**Action item:**
Copy each line from the data that has the word "GitHub" in it.

**Stored data:**

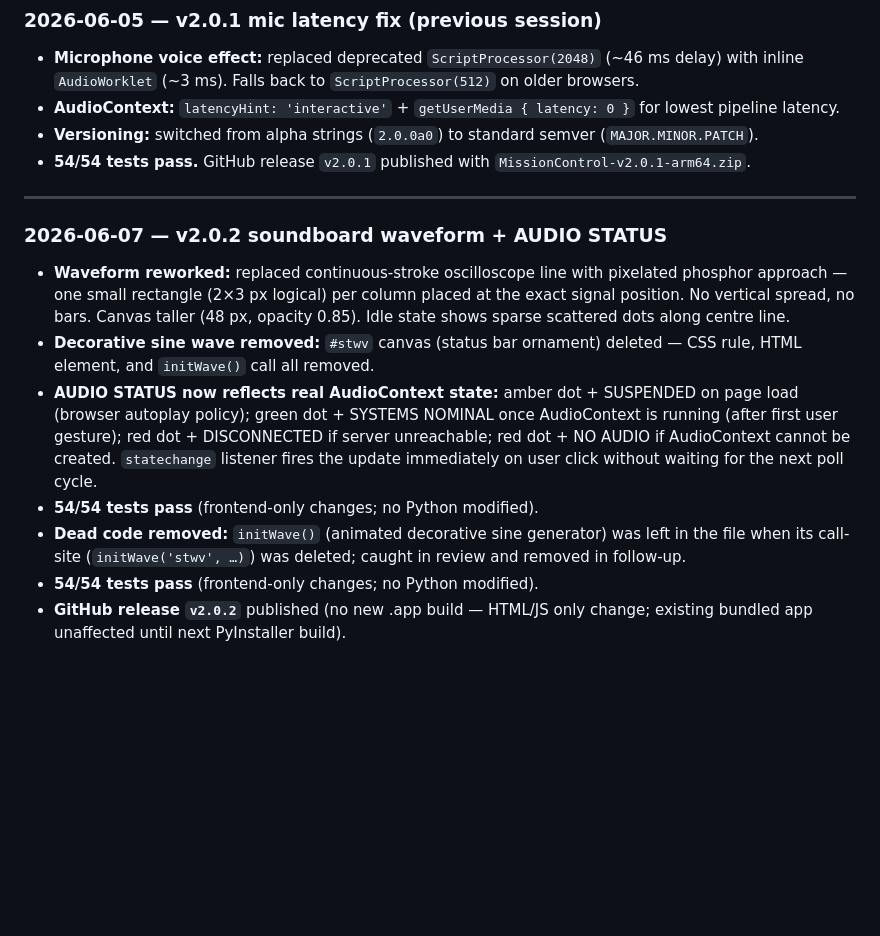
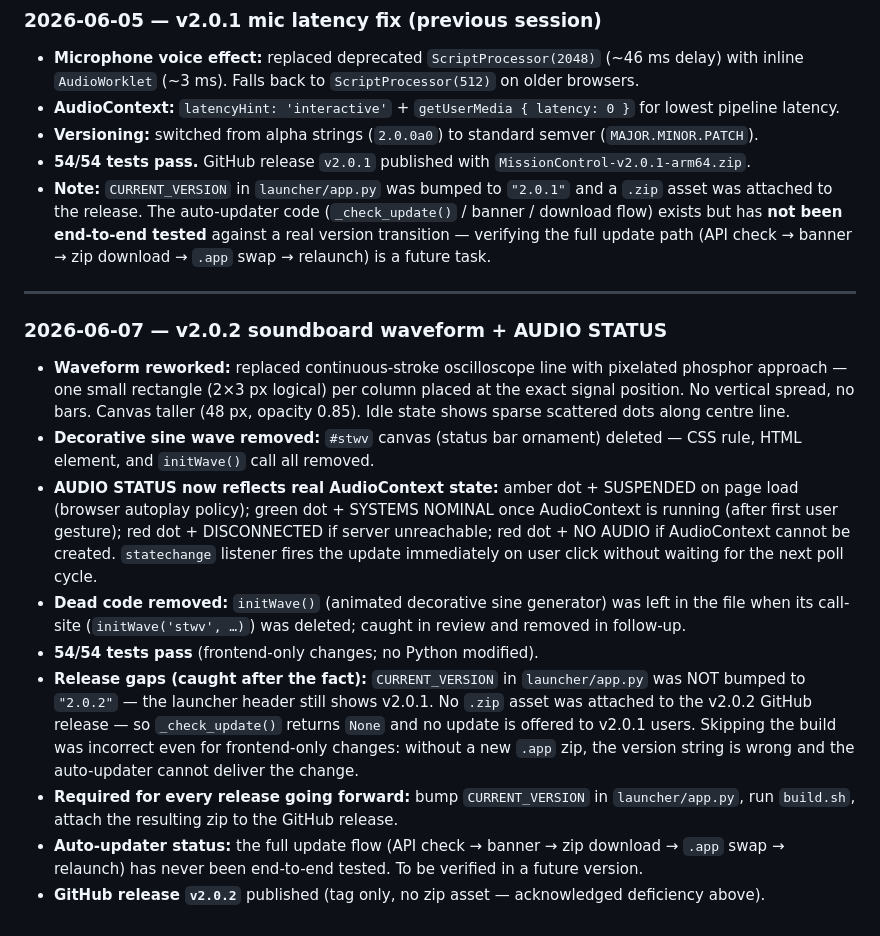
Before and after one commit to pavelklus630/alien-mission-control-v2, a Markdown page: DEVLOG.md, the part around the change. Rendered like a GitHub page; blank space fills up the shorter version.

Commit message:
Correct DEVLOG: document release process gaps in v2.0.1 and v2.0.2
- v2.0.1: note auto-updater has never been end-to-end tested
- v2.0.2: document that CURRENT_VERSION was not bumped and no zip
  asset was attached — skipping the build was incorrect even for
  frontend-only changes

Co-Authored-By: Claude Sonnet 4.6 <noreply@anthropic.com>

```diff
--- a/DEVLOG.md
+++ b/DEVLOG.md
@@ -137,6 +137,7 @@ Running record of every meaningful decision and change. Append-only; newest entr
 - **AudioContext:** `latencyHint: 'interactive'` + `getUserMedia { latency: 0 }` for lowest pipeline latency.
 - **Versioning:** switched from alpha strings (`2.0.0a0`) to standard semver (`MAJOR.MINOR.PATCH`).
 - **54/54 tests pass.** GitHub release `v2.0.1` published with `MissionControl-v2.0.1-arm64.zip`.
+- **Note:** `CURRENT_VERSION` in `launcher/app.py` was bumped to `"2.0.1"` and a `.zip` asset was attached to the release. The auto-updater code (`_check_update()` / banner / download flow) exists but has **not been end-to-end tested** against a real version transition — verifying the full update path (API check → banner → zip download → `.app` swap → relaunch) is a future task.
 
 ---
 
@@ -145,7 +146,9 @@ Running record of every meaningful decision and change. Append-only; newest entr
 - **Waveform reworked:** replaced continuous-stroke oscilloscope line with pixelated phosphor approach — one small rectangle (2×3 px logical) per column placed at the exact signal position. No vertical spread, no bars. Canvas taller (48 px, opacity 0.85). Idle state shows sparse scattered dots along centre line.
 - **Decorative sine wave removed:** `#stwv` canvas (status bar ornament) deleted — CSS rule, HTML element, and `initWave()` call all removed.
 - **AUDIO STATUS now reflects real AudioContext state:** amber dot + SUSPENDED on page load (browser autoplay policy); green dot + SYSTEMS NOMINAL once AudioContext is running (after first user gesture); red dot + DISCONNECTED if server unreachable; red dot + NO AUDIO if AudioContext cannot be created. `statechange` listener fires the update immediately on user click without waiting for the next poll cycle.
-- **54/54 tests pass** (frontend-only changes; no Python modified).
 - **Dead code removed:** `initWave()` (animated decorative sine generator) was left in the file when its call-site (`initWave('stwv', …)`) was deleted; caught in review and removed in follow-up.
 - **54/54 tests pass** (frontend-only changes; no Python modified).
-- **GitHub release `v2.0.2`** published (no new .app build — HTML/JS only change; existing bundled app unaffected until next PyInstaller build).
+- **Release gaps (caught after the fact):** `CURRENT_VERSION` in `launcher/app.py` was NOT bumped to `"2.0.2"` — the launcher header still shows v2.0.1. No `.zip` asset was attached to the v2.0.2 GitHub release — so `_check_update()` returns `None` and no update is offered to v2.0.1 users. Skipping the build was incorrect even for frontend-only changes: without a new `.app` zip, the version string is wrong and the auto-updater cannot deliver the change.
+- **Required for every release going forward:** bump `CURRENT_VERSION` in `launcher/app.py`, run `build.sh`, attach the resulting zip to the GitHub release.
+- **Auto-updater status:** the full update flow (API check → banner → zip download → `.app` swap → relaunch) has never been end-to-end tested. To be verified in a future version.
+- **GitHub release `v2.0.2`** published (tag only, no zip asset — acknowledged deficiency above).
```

==

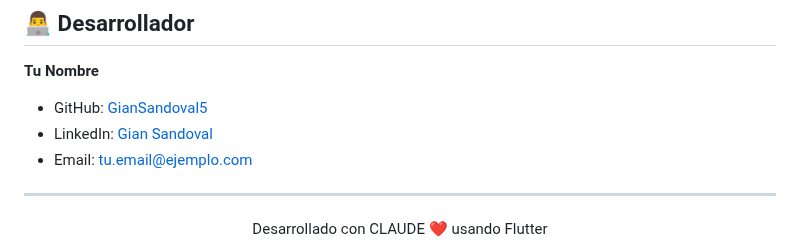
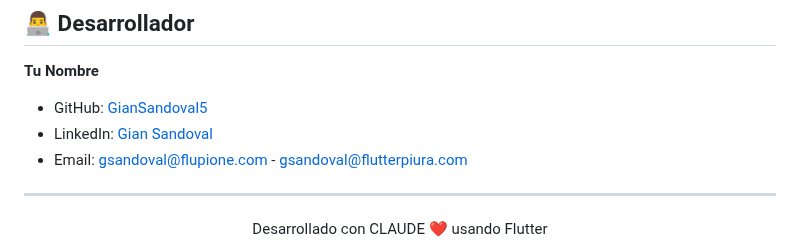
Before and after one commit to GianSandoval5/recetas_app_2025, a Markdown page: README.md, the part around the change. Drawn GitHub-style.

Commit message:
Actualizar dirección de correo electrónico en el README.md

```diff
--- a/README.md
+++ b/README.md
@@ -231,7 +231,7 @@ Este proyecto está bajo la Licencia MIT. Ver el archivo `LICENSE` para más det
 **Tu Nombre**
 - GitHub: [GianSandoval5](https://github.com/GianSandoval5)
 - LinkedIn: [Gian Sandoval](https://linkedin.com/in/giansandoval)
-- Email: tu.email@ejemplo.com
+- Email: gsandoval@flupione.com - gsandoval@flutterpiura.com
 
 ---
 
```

---

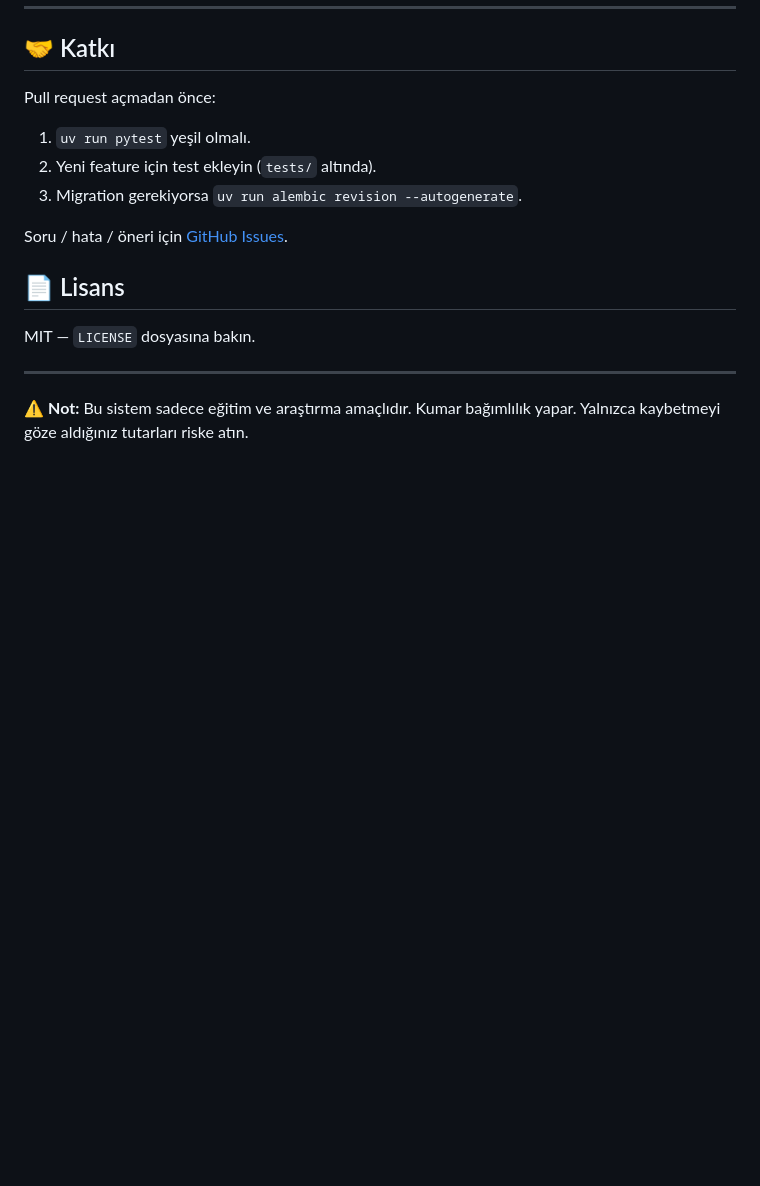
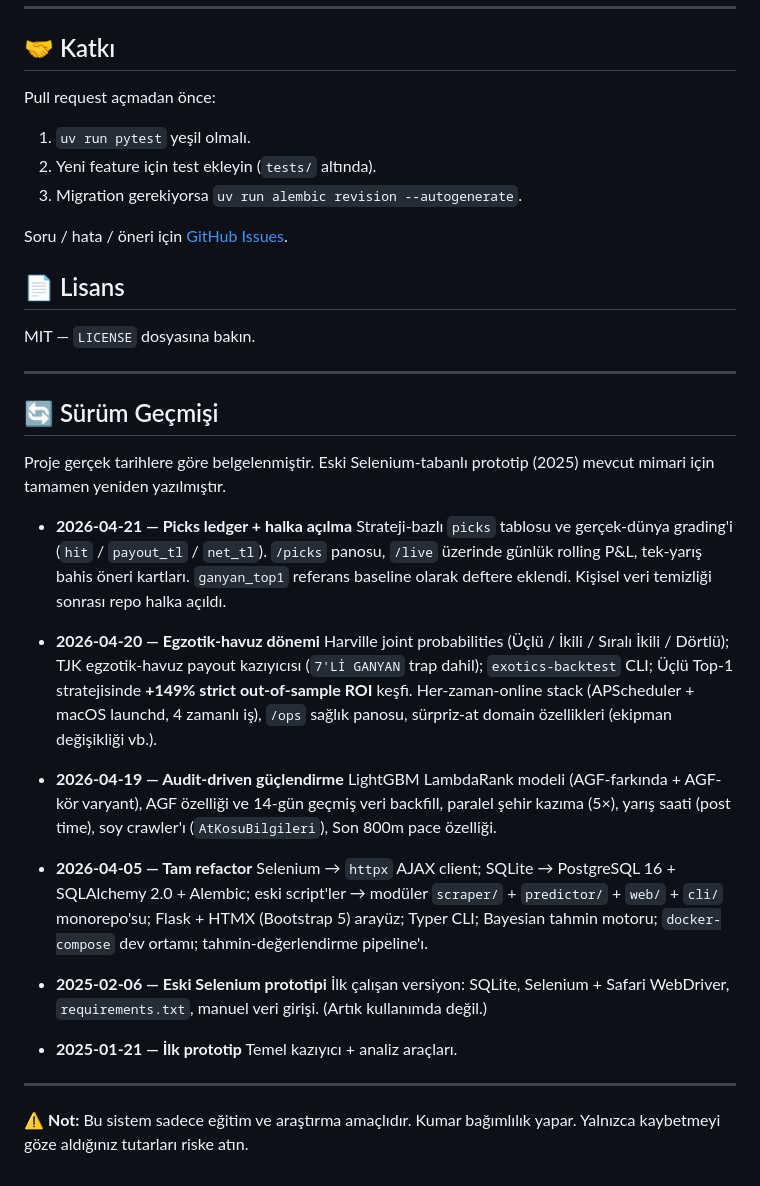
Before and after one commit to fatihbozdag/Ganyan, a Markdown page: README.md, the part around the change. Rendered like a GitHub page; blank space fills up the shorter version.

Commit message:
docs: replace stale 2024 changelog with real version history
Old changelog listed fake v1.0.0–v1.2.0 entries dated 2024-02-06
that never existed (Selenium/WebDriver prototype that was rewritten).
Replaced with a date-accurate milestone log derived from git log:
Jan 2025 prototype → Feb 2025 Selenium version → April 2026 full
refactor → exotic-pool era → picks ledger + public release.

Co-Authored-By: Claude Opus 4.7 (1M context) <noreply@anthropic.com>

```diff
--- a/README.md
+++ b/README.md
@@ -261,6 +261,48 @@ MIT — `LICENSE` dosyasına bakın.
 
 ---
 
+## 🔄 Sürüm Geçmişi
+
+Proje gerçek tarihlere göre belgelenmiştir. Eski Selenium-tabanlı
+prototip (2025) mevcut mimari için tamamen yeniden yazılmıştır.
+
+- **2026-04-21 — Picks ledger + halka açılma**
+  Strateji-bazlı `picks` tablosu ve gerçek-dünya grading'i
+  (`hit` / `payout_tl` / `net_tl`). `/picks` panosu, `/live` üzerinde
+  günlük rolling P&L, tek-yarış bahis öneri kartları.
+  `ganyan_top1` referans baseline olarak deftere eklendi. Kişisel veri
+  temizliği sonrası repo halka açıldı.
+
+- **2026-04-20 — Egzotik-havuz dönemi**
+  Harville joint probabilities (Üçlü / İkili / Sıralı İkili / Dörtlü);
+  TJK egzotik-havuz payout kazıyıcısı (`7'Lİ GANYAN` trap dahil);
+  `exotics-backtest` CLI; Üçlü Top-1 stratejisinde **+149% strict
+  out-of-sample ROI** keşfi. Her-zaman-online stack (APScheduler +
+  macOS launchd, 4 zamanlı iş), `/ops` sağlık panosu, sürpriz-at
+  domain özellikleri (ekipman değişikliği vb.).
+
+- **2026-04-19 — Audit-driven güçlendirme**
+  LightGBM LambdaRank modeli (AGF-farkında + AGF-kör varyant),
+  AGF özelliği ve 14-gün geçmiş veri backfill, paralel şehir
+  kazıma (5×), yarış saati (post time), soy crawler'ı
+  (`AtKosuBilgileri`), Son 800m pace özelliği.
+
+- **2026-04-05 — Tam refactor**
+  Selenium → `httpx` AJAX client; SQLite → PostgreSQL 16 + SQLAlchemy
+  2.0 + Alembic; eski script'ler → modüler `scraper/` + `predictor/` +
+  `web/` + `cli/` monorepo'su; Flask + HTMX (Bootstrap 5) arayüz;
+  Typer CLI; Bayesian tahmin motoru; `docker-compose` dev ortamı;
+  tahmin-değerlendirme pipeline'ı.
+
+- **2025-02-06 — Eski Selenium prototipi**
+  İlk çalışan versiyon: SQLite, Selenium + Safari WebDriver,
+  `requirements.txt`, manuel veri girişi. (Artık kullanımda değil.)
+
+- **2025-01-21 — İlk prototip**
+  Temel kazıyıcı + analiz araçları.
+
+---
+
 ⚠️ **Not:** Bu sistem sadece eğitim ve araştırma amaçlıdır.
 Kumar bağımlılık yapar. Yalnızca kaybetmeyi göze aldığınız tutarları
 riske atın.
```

**Expected answer:**
Before and after one commit to pavelklus630/alien-mission-control-v2, a Markdown page: DEVLOG.md, the part around the change. Rendered like a GitHub page; blank space fills up the shorter version.
 - **54/54 tests pass.** GitHub release `v2.0.1` published with `MissionControl-v2.0.1-arm64.zip`.
-- **GitHub release `v2.0.2`** published (no new .app build — HTML/JS only change; existing bundled app unaffected until next PyInstaller build).
+- **Release gaps (caught after the fact):** `CURRENT_VERSION` in `launcher/app.py` was NOT bumped to `"2.0.2"` — the launcher header still shows v2.0.1. No `.zip` asset was attached to the v2.0.2 GitHub release — so `_check_update()` returns `None` and no update is offered to v2.0.1 users. Skipping the build was incorrect even for frontend-only changes: without a new `.app` zip, the version string is wrong and the auto-updater cannot deliver the change.
+- **Required for every release going forward:** bump `CURRENT_VERSION` in `launcher/app.py`, run `build.sh`, attach the resulting zip to the GitHub release.
+- **GitHub release `v2.0.2`** published (tag only, no zip asset — acknowledged deficiency above).
Before and after one commit to GianSandoval5/recetas_app_2025, a Markdown page: README.md, the part around the change. Drawn GitHub-style.
 - GitHub: [GianSandoval5](https://github.com/GianSandoval5)
Before and after one commit to fatihbozdag/Ganyan, a Markdown page: README.md, the part around the change. Rendered like a GitHub page; blank space fills up the shorter version.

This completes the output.